**EXERCISE INSTRUCTIONS**
Each line of the listing below must be set down exactly.

**GIVEN DATA**
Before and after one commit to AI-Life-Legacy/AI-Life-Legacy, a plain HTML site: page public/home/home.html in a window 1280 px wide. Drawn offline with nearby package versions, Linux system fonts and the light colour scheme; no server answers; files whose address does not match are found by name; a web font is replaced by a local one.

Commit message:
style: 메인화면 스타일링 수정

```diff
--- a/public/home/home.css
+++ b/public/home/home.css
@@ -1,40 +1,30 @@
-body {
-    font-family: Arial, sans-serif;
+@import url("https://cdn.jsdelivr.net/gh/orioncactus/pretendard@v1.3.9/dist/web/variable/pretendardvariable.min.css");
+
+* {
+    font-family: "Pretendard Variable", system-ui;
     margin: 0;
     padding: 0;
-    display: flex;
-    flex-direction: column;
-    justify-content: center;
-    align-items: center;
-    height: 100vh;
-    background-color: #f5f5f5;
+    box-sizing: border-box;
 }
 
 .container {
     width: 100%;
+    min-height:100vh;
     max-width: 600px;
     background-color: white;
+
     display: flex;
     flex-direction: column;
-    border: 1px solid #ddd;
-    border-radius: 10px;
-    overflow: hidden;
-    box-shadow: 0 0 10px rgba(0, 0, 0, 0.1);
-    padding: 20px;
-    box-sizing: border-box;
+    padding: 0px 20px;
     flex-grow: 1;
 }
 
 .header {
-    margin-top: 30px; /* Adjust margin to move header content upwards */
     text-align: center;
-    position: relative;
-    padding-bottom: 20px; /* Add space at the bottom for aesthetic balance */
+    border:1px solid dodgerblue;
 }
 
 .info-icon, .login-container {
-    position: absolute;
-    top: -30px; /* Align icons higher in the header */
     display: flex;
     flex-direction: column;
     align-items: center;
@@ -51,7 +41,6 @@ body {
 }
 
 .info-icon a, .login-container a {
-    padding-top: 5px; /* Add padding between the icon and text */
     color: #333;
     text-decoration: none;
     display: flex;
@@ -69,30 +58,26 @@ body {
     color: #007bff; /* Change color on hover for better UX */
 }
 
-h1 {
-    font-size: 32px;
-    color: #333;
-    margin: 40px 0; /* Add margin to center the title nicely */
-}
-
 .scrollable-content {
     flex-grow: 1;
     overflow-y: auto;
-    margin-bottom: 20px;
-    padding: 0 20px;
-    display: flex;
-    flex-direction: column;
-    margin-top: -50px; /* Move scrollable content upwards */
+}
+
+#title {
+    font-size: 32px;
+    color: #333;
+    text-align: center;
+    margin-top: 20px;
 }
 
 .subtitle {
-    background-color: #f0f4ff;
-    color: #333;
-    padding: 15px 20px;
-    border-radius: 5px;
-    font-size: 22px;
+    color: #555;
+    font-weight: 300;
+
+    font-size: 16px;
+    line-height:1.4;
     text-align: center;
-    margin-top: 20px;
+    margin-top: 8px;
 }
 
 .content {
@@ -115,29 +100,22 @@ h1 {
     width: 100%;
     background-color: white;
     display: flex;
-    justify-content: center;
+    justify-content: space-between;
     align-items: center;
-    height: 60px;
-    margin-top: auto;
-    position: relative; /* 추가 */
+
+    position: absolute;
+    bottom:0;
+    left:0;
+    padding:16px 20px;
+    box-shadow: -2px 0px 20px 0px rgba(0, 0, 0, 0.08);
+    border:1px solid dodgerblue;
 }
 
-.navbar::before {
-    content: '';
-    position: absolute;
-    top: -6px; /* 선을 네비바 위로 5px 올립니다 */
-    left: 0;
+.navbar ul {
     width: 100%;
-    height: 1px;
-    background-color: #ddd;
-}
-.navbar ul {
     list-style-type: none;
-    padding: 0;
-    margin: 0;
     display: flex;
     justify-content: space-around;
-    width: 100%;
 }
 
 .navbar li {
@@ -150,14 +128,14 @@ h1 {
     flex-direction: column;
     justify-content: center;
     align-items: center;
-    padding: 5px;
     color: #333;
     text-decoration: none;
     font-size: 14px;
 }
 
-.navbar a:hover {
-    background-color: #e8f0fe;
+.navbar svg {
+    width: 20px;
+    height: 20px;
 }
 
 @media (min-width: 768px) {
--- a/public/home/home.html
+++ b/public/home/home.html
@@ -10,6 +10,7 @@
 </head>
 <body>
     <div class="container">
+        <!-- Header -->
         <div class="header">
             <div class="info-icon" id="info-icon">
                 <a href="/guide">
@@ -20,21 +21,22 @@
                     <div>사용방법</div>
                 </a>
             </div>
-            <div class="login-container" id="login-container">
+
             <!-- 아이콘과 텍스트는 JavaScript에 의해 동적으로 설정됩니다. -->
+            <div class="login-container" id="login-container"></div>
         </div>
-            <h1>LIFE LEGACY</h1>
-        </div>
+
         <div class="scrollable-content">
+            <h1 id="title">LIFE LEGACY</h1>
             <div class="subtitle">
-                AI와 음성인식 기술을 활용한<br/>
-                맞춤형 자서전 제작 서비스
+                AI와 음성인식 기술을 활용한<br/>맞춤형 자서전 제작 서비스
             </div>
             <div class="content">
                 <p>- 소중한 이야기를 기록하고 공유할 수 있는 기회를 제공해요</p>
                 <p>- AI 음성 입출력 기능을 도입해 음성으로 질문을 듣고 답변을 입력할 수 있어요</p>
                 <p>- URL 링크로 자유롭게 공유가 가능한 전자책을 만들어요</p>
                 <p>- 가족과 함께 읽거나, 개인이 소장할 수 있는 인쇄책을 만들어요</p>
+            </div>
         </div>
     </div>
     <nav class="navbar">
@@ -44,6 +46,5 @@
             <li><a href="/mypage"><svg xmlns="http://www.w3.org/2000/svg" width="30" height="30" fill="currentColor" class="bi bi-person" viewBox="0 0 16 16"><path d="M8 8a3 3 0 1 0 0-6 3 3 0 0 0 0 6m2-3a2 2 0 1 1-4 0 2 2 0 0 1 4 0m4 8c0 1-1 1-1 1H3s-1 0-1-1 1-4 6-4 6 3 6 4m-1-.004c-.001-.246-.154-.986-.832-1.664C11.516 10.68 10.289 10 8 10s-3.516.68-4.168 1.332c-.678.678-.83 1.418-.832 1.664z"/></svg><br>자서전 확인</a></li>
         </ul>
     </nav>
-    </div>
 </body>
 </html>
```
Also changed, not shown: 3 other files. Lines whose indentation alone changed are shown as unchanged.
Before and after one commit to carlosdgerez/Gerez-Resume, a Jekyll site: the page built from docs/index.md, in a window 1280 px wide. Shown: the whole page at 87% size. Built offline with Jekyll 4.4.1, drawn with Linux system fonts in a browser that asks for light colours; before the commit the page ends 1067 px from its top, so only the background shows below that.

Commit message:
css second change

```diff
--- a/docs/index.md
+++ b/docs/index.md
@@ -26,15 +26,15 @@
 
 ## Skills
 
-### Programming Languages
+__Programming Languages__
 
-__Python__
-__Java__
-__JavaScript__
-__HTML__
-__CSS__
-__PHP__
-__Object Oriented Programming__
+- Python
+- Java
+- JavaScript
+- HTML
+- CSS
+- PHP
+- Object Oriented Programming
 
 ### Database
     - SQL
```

**RESULT FOR THIS EXERCISE**
Before and after one commit to AI-Life-Legacy/AI-Life-Legacy, a plain HTML site: page public/home/home.html in a window 1280 px wide. Drawn offline with nearby package versions, Linux system fonts and the light colour scheme; no server answers; files whose address does not match are found by name; a web font is replaced by a local one.

Commit message:
style: 메인화면 스타일링 수정

```diff
--- a/public/home/home.css
+++ b/public/home/home.css
@@ -1,40 +1,30 @@
-body {
-    font-family: Arial, sans-serif;
+@import url("https://cdn.jsdelivr.net/gh/orioncactus/pretendard@v1.3.9/dist/web/variable/pretendardvariable.min.css");
+
+* {
+    font-family: "Pretendard Variable", system-ui;
     margin: 0;
     padding: 0;
-    display: flex;
-    flex-direction: column;
-    justify-content: center;
-    align-items: center;
-    height: 100vh;
-    background-color: #f5f5f5;
+    box-sizing: border-box;
 }
 
 .container {
     width: 100%;
+    min-height:100vh;
     max-width: 600px;
     background-color: white;
+
     display: flex;
     flex-direction: column;
-    border: 1px solid #ddd;
-    border-radius: 10px;
-    overflow: hidden;
-    box-shadow: 0 0 10px rgba(0, 0, 0, 0.1);
-    padding: 20px;
-    box-sizing: border-box;
+    padding: 0px 20px;
     flex-grow: 1;
 }
 
 .header {
-    margin-top: 30px; /* Adjust margin to move header content upwards */
     text-align: center;
-    position: relative;
-    padding-bottom: 20px; /* Add space at the bottom for aesthetic balance */
+    border:1px solid dodgerblue;
 }
 
 .info-icon, .login-container {
-    position: absolute;
-    top: -30px; /* Align icons higher in the header */
     display: flex;
     flex-direction: column;
     align-items: center;
@@ -51,7 +41,6 @@ body {
 }
 
 .info-icon a, .login-container a {
-    padding-top: 5px; /* Add padding between the icon and text */
     color: #333;
     text-decoration: none;
     display: flex;
@@ -69,30 +58,26 @@ body {
     color: #007bff; /* Change color on hover for better UX */
 }
 
-h1 {
-    font-size: 32px;
-    color: #333;
-    margin: 40px 0; /* Add margin to center the title nicely */
-}
-
 .scrollable-content {
     flex-grow: 1;
     overflow-y: auto;
-    margin-bottom: 20px;
-    padding: 0 20px;
-    display: flex;
-    flex-direction: column;
-    margin-top: -50px; /* Move scrollable content upwards */
+}
+
+#title {
+    font-size: 32px;
+    color: #333;
+    text-align: center;
+    margin-top: 20px;
 }
 
 .subtitle {
-    background-color: #f0f4ff;
-    color: #333;
-    padding: 15px 20px;
-    border-radius: 5px;
-    font-size: 22px;
+    color: #555;
+    font-weight: 300;
+
+    font-size: 16px;
+    line-height:1.4;
     text-align: center;
-    margin-top: 20px;
+    margin-top: 8px;
 }
 
 .content {
@@ -115,29 +100,22 @@ h1 {
     width: 100%;
     background-color: white;
     display: flex;
-    justify-content: center;
+    justify-content: space-between;
     align-items: center;
-    height: 60px;
-    margin-top: auto;
-    position: relative; /* 추가 */
+
+    position: absolute;
+    bottom:0;
+    left:0;
+    padding:16px 20px;
+    box-shadow: -2px 0px 20px 0px rgba(0, 0, 0, 0.08);
+    border:1px solid dodgerblue;
 }
 
-.navbar::before {
-    content: '';
-    position: absolute;
-    top: -6px; /* 선을 네비바 위로 5px 올립니다 */
-    left: 0;
+.navbar ul {
     width: 100%;
-    height: 1px;
-    background-color: #ddd;
-}
-.navbar ul {
     list-style-type: none;
-    padding: 0;
-    margin: 0;
     display: flex;
     justify-content: space-around;
-    width: 100%;
 }
 
 .navbar li {
@@ -150,14 +128,14 @@ h1 {
     flex-direction: column;
     justify-content: center;
     align-items: center;
-    padding: 5px;
     color: #333;
     text-decoration: none;
     font-size: 14px;
 }
 
-.navbar a:hover {
-    background-color: #e8f0fe;
+.navbar svg {
+    width: 20px;
+    height: 20px;
 }
 
 @media (min-width: 768px) {
--- a/public/home/home.html
+++ b/public/home/home.html
@@ -10,6 +10,7 @@
 </head>
 <body>
     <div class="container">
+        <!-- Header -->
         <div class="header">
             <div class="info-icon" id="info-icon">
                 <a href="/guide">
@@ -20,21 +21,22 @@
                     <div>사용방법</div>
                 </a>
             </div>
-            <div class="login-container" id="login-container">
+
             <!-- 아이콘과 텍스트는 JavaScript에 의해 동적으로 설정됩니다. -->
+            <div class="login-container" id="login-container"></div>
         </div>
-            <h1>LIFE LEGACY</h1>
-        </div>
+
         <div class="scrollable-content">
+            <h1 id="title">LIFE LEGACY</h1>
             <div class="subtitle">
-                AI와 음성인식 기술을 활용한<br/>
-                맞춤형 자서전 제작 서비스
+                AI와 음성인식 기술을 활용한<br/>맞춤형 자서전 제작 서비스
             </div>
             <div class="content">
                 <p>- 소중한 이야기를 기록하고 공유할 수 있는 기회를 제공해요</p>
                 <p>- AI 음성 입출력 기능을 도입해 음성으로 질문을 듣고 답변을 입력할 수 있어요</p>
                 <p>- URL 링크로 자유롭게 공유가 가능한 전자책을 만들어요</p>
                 <p>- 가족과 함께 읽거나, 개인이 소장할 수 있는 인쇄책을 만들어요</p>
+            </div>
         </div>
     </div>
     <nav class="navbar">
@@ -44,6 +46,5 @@
             <li><a href="/mypage"><svg xmlns="http://www.w3.org/2000/svg" width="30" height="30" fill="currentColor" class="bi bi-person" viewBox="0 0 16 16"><path d="M8 8a3 3 0 1 0 0-6 3 3 0 0 0 0 6m2-3a2 2 0 1 1-4 0 2 2 0 0 1 4 0m4 8c0 1-1 1-1 1H3s-1 0-1-1 1-4 6-4 6 3 6 4m-1-.004c-.001-.246-.154-.986-.832-1.664C11.516 10.68 10.289 10 8 10s-3.516.68-4.168 1.332c-.678.678-.83 1.418-.832 1.664z"/></svg><br>자서전 확인</a></li>
         </ul>
     </nav>
-    </div>
 </body>
 </html>
```
Also changed, not shown: 3 other files. Lines whose indentation alone changed are shown as unchanged.
Before and after one commit to carlosdgerez/Gerez-Resume, a Jekyll site: the page built from docs/index.md, in a window 1280 px wide. Shown: the whole page at 87% size. Built offline with Jekyll 4.4.1, drawn with Linux system fonts in a browser that asks for light colours; before the commit the page ends 1067 px from its top, so only the background shows below that.

Commit message:
css second change

```diff
--- a/docs/index.md
+++ b/docs/index.md
@@ -26,15 +26,15 @@
 
 ## Skills
 
-### Programming Languages
+__Programming Languages__
 
-__Python__
-__Java__
-__JavaScript__
-__HTML__
-__CSS__
-__PHP__
-__Object Oriented Programming__
+- Python
+- Java
+- JavaScript
+- HTML
+- CSS
+- PHP
+- Object Oriented Programming
 
 ### Database
     - SQL
```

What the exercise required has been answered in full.